▸ **DATASET RECORDS**:

-*-*-

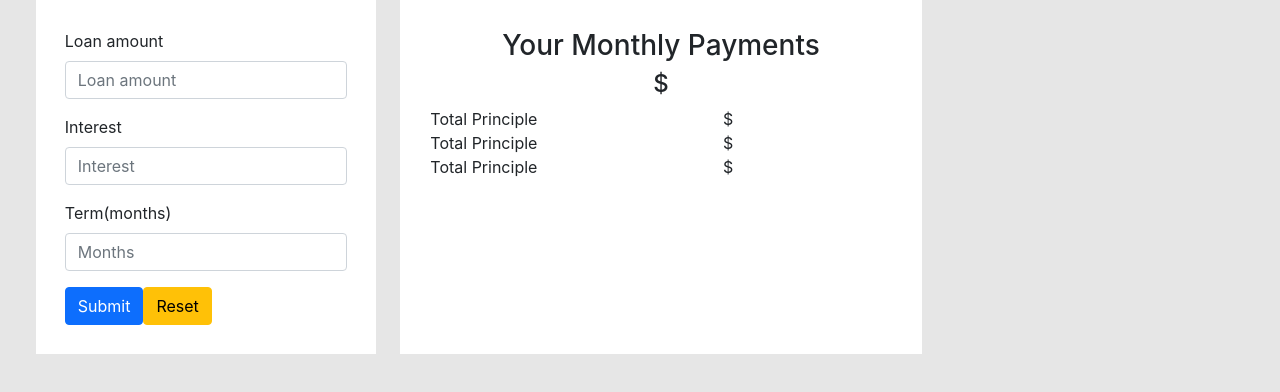
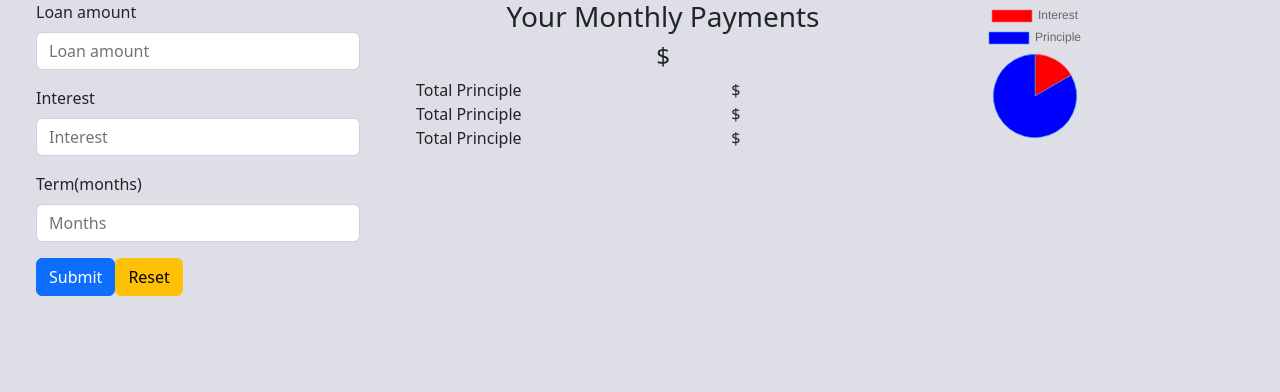
Before and after one commit to brocode19/lcalculator, a React (Create React App) app: page / in a window 1280 px wide. Shown: the top 392 px of the page. Built offline with nearby package versions, Linux system fonts and the light colour scheme.

Commit message:
a lot changed

```diff
--- a/public/index.html
+++ b/public/index.html
@@ -24,10 +24,6 @@
 
         <link href="https://fonts.googleapis.com/icon?family=Material+Icons+Sharp"
           rel="stylesheet">
-
-            <!-- chart js script cdn -->
-
-        <script src="https://cdnjs.cloudflare.com/ajax/libs/Chart.js/3.9.1/chart.min.js" integrity="sha512-ElRFoEQdI5Ht6kZvyzXhYG9NqjtkmlkfYk0wr6wHxU9JEHakS7UJZNeml5ALk+8IKlU6jDgMabC3vkumRokgJA==" crossorigin="anonymous" referrerpolicy="no-referrer"></script>
 
 
     <!--
--- a/src/App.css
+++ b/src/App.css
@@ -1,9 +1,3 @@
-.App {
-  box-sizing: border-box;
-  margin: 0;
-  padding: 0;
-
-}
 
 :root{
   --colour-main:#7380ec;
@@ -31,11 +25,13 @@
 }
 
 .data-input{
-  background-color: var(--color-background);
-  padding: var(--card-padding);
+
 }
 
 .totatPaymentContainer{
-  background-color: var(--color-background);
-  padding: var(--card-padding);
+
 }
+
+.PieGraph{
+
+}
--- a/src/App.js
+++ b/src/App.js
@@ -1,6 +1,6 @@
-
 import './App.css';
 import Calculator from './components/Calculator';
+import 'bootstrap/dist/css/bootstrap.min.css';
 
 function App() {
   return (
--- a/src/components/Calculator.js
+++ b/src/components/Calculator.js
@@ -1,4 +1,6 @@
 import React, { useState } from "react";
+import { Doughnut, Pie } from "react-chartjs-2";
+import 'chart.js/auto';
 import Input from './Input'
 import Loan from "./Loan";
 
@@ -10,10 +12,38 @@ function Calculator() {
         Months:''
       });
 
+
       const [installments, setInstallments] = useState([]);
 
       const [totals, setTotals] = useState({})
       const [monthlyPayment, setMonthlyPayment] = useState('');
+
+      const [interestGraph, setInterestGraph] = useState({
+
+        labels: ['Interest', 'Principle'],
+        datasets: [
+          {
+            label: '# of Votes',
+            data: [2,10],
+            backgroundColor: [
+
+              'red',
+              'blue',
+              // '#41f1b6'
+              // 'rgba(255, 99, 132, 0.2)',
+              // 'rgba(54, 162, 235, 0.2)',
+
+
+            ],
+            borderColor: [
+              'rgba(255, 99, 132, 1)',
+              'rgba(54, 162, 235, 1)',
+
+            ],
+            borderWidth: 0.6,
+          },
+        ],
+      });
 
       return (
 
@@ -27,7 +57,7 @@ function Calculator() {
               data={data}
               setData={setData}
               setInstallments={setInstallments}
-            //   setInterestGraph={setInterestGraph}
+              setInterestGraph={setInterestGraph}
               setTotals={setTotals}
               setMonthlyPayment={setMonthlyPayment}
               />
@@ -55,7 +85,12 @@ function Calculator() {
                  </div>
                 </div>
                 </div>
-                <div className="col-2"></div>
+                <div className="col-2 container">
+                  <div className="PieGraph container">
+                  <Pie data={interestGraph}/>
+                  </div>
+
+                </div>
             </div>
 
             <div className="row">
--- a/src/components/Input.js
+++ b/src/components/Input.js
@@ -17,31 +17,31 @@ function Input(props) {
             props.setMonthlyPayment(loanValues.installments[0].installment)
 
         props.setInstallments(loanValues.installments);
-        // props.setInterestGraph({
-        //   labels: ['principal', 'interest'],
-        //   datasets: [
-        //     {
-        //       label: '# of Votes',
-        //       data: [loanValues.capitalSum,loanValues.interestSum],
-        //       backgroundColor: [
+        props.setInterestGraph({
+          labels: ['principal', 'interest'],
+          datasets: [
+            {
+              label: '# of Votes',
+              data: [loanValues.capitalSum,loanValues.interestSum],
+              backgroundColor: [
 
-        //         'red',
-        //         'blue',
-        //      // '#41f1b6'
-        //         // 'rgba(255, 99, 132, 0.2)',
-        //         // 'rgba(54, 162, 235, 0.2)',
+                'red',
+                'blue',
+             // '#41f1b6'
+                // 'rgba(255, 99, 132, 0.2)',
+                // 'rgba(54, 162, 235, 0.2)',
 
 
-        //       ],
-        //       borderColor: [
-        //         'rgba(255, 99, 132, 1)',
-        //         'rgba(54, 162, 235, 1)',
+              ],
+              borderColor: [
+                'rgba(255, 99, 132, 1)',
+                'rgba(54, 162, 235, 1)',
 
-        //       ],
-        //       borderWidth: 1,
-        //     },
-        //   ],
-        // })
+              ],
+              borderWidth: 1,
+            },
+          ],
+        })
 
         console.log(loanValues);
 
@@ -63,31 +63,31 @@ function Input(props) {
           Months:'',
         })
 
-        // props.setInterestGraph({
-        //   labels: ['principal', 'interest'],
-        //   datasets: [
-        //     {
-        //       label: '# of Votes',
-        //       data: [10,1],
-        //       backgroundColor: [
+        props.setInterestGraph({
+          labels: ['principal', 'interest'],
+          datasets: [
+            {
+              label: '# of Votes',
+              data: [10,1],
+              backgroundColor: [
 
-        //         'red',
-        //         'blue',
-        //      // '#41f1b6'
-        //         // 'rgba(255, 99, 132, 0.2)',
-        //         // 'rgba(54, 162, 235, 0.2)',
+                'red',
+                'blue',
+             // '#41f1b6'
+                // 'rgba(255, 99, 132, 0.2)',
+                // 'rgba(54, 162, 235, 0.2)',
 
 
-        //       ],
-        //       borderColor: [
-        //         'rgba(255, 99, 132, 1)',
-        //         'rgba(54, 162, 235, 1)',
+              ],
+              borderColor: [
+                'rgba(255, 99, 132, 1)',
+                'rgba(54, 162, 235, 1)',
 
-        //       ],
-        //       borderWidth: 1,
-        //     },
-        //   ],
-        // })
+              ],
+              borderWidth: 1,
+            },
+          ],
+        })
 
       }
 
--- a/src/index.css
+++ b/src/index.css
@@ -1,14 +1,3 @@
-body {
-  margin: 0;
-  font-family: -apple-system, BlinkMacSystemFont, 'Segoe UI', 'Roboto', 'Oxygen',
-    'Ubuntu', 'Cantarell', 'Fira Sans', 'Droid Sans', 'Helvetica Neue',
-    sans-serif;
-  -webkit-font-smoothing: antialiased;
-  -moz-osx-font-smoothing: grayscale;
-  background: rgb(230, 230, 230);
+*{
+    background-color: rgb(222, 222, 230);
 }
-
-code {
-  font-family: source-code-pro, Menlo, Monaco, Consolas, 'Courier New',
-    monospace;
-}
--- a/src/index.js
+++ b/src/index.js
@@ -1,8 +1,8 @@
 import React from 'react';
 import ReactDOM from 'react-dom/client';
-import './index.css';
 import App from './App';
 import reportWebVitals from './reportWebVitals';
+import "./index.css";
 
 const root = ReactDOM.createRoot(document.getElementById('root'));
 root.render(
```
Also changed, not shown: 1 other file (tests, documents, lock files or other folders).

-*-*-

▸ **WHAT YOU NEED TO DO**:
Repeat the material above word for word, please, apart from its images.

▸ **RESULT**:
Before and after one commit to brocode19/lcalculator, a React (Create React App) app: page / in a window 1280 px wide. Shown: the top 392 px of the page. Built offline with nearby package versions, Linux system fonts and the light colour scheme.

Commit message:
a lot changed

```diff
--- a/public/index.html
+++ b/public/index.html
@@ -24,10 +24,6 @@
 
         <link href="https://fonts.googleapis.com/icon?family=Material+Icons+Sharp"
           rel="stylesheet">
-
-            <!-- chart js script cdn -->
-
-        <script src="https://cdnjs.cloudflare.com/ajax/libs/Chart.js/3.9.1/chart.min.js" integrity="sha512-ElRFoEQdI5Ht6kZvyzXhYG9NqjtkmlkfYk0wr6wHxU9JEHakS7UJZNeml5ALk+8IKlU6jDgMabC3vkumRokgJA==" crossorigin="anonymous" referrerpolicy="no-referrer"></script>
 
 
     <!--
--- a/src/App.css
+++ b/src/App.css
@@ -1,9 +1,3 @@
-.App {
-  box-sizing: border-box;
-  margin: 0;
-  padding: 0;
-
-}
 
 :root{
   --colour-main:#7380ec;
@@ -31,11 +25,13 @@
 }
 
 .data-input{
-  background-color: var(--color-background);
-  padding: var(--card-padding);
+
 }
 
 .totatPaymentContainer{
-  background-color: var(--color-background);
-  padding: var(--card-padding);
+
 }
+
+.PieGraph{
+
+}
--- a/src/App.js
+++ b/src/App.js
@@ -1,6 +1,6 @@
-
 import './App.css';
 import Calculator from './components/Calculator';
+import 'bootstrap/dist/css/bootstrap.min.css';
 
 function App() {
   return (
--- a/src/components/Calculator.js
+++ b/src/components/Calculator.js
@@ -1,4 +1,6 @@
 import React, { useState } from "react";
+import { Doughnut, Pie } from "react-chartjs-2";
+import 'chart.js/auto';
 import Input from './Input'
 import Loan from "./Loan";
 
@@ -10,10 +12,38 @@ function Calculator() {
         Months:''
       });
 
+
       const [installments, setInstallments] = useState([]);
 
       const [totals, setTotals] = useState({})
       const [monthlyPayment, setMonthlyPayment] = useState('');
+
+      const [interestGraph, setInterestGraph] = useState({
+
+        labels: ['Interest', 'Principle'],
+        datasets: [
+          {
+            label: '# of Votes',
+            data: [2,10],
+            backgroundColor: [
+
+              'red',
+              'blue',
+              // '#41f1b6'
+              // 'rgba(255, 99, 132, 0.2)',
+              // 'rgba(54, 162, 235, 0.2)',
+
+
+            ],
+            borderColor: [
+              'rgba(255, 99, 132, 1)',
+              'rgba(54, 162, 235, 1)',
+
+            ],
+            borderWidth: 0.6,
+          },
+        ],
+      });
 
       return (
 
@@ -27,7 +57,7 @@ function Calculator() {
               data={data}
               setData={setData}
               setInstallments={setInstallments}
-            //   setInterestGraph={setInterestGraph}
+              setInterestGraph={setInterestGraph}
               setTotals={setTotals}
               setMonthlyPayment={setMonthlyPayment}
               />
@@ -55,7 +85,12 @@ function Calculator() {
                  </div>
                 </div>
                 </div>
-                <div className="col-2"></div>
+                <div className="col-2 container">
+                  <div className="PieGraph container">
+                  <Pie data={interestGraph}/>
+                  </div>
+
+                </div>
             </div>
 
             <div className="row">
--- a/src/components/Input.js
+++ b/src/components/Input.js
@@ -17,31 +17,31 @@ function Input(props) {
             props.setMonthlyPayment(loanValues.installments[0].installment)
 
         props.setInstallments(loanValues.installments);
-        // props.setInterestGraph({
-        //   labels: ['principal', 'interest'],
-        //   datasets: [
-        //     {
-        //       label: '# of Votes',
-        //       data: [loanValues.capitalSum,loanValues.interestSum],
-        //       backgroundColor: [
+        props.setInterestGraph({
+          labels: ['principal', 'interest'],
+          datasets: [
+            {
+              label: '# of Votes',
+              data: [loanValues.capitalSum,loanValues.interestSum],
+              backgroundColor: [
 
-        //         'red',
-        //         'blue',
-        //      // '#41f1b6'
-        //         // 'rgba(255, 99, 132, 0.2)',
-        //         // 'rgba(54, 162, 235, 0.2)',
+                'red',
+                'blue',
+             // '#41f1b6'
+                // 'rgba(255, 99, 132, 0.2)',
+                // 'rgba(54, 162, 235, 0.2)',
 
 
-        //       ],
-        //       borderColor: [
-        //         'rgba(255, 99, 132, 1)',
-        //         'rgba(54, 162, 235, 1)',
+              ],
+              borderColor: [
+                'rgba(255, 99, 132, 1)',
+                'rgba(54, 162, 235, 1)',
 
-        //       ],
-        //       borderWidth: 1,
-        //     },
-        //   ],
-        // })
+              ],
+              borderWidth: 1,
+            },
+          ],
+        })
 
         console.log(loanValues);
 
@@ -63,31 +63,31 @@ function Input(props) {
           Months:'',
         })
 
-        // props.setInterestGraph({
-        //   labels: ['principal', 'interest'],
-        //   datasets: [
-        //     {
-        //       label: '# of Votes',
-        //       data: [10,1],
-        //       backgroundColor: [
+        props.setInterestGraph({
+          labels: ['principal', 'interest'],
+          datasets: [
+            {
+              label: '# of Votes',
+              data: [10,1],
+              backgroundColor: [
 
-        //         'red',
-        //         'blue',
-        //      // '#41f1b6'
-        //         // 'rgba(255, 99, 132, 0.2)',
-        //         // 'rgba(54, 162, 235, 0.2)',
+                'red',
+                'blue',
+             // '#41f1b6'
+                // 'rgba(255, 99, 132, 0.2)',
+                // 'rgba(54, 162, 235, 0.2)',
 
 
-        //       ],
-        //       borderColor: [
-        //         'rgba(255, 99, 132, 1)',
-        //         'rgba(54, 162, 235, 1)',
+              ],
+              borderColor: [
+                'rgba(255, 99, 132, 1)',
+                'rgba(54, 162, 235, 1)',
 
-        //       ],
-        //       borderWidth: 1,
-        //     },
-        //   ],
-        // })
+              ],
+              borderWidth: 1,
+            },
+          ],
+        })
 
       }
 
--- a/src/index.css
+++ b/src/index.css
@@ -1,14 +1,3 @@
-body {
-  margin: 0;
-  font-family: -apple-system, BlinkMacSystemFont, 'Segoe UI', 'Roboto', 'Oxygen',
-    'Ubuntu', 'Cantarell', 'Fira Sans', 'Droid Sans', 'Helvetica Neue',
-    sans-serif;
-  -webkit-font-smoothing: antialiased;
-  -moz-osx-font-smoothing: grayscale;
-  background: rgb(230, 230, 230);
+*{
+    background-color: rgb(222, 222, 230);
 }
-
-code {
-  font-family: source-code-pro, Menlo, Monaco, Consolas, 'Courier New',
-    monospace;
-}
--- a/src/index.js
+++ b/src/index.js
@@ -1,8 +1,8 @@
 import React from 'react';
 import ReactDOM from 'react-dom/client';
-import './index.css';
 import App from './App';
 import reportWebVitals from './reportWebVitals';
+import "./index.css";
 
 const root = ReactDOM.createRoot(document.getElementById('root'));
 root.render(
```
Also changed, not shown: 1 other file (tests, documents, lock files or other folders).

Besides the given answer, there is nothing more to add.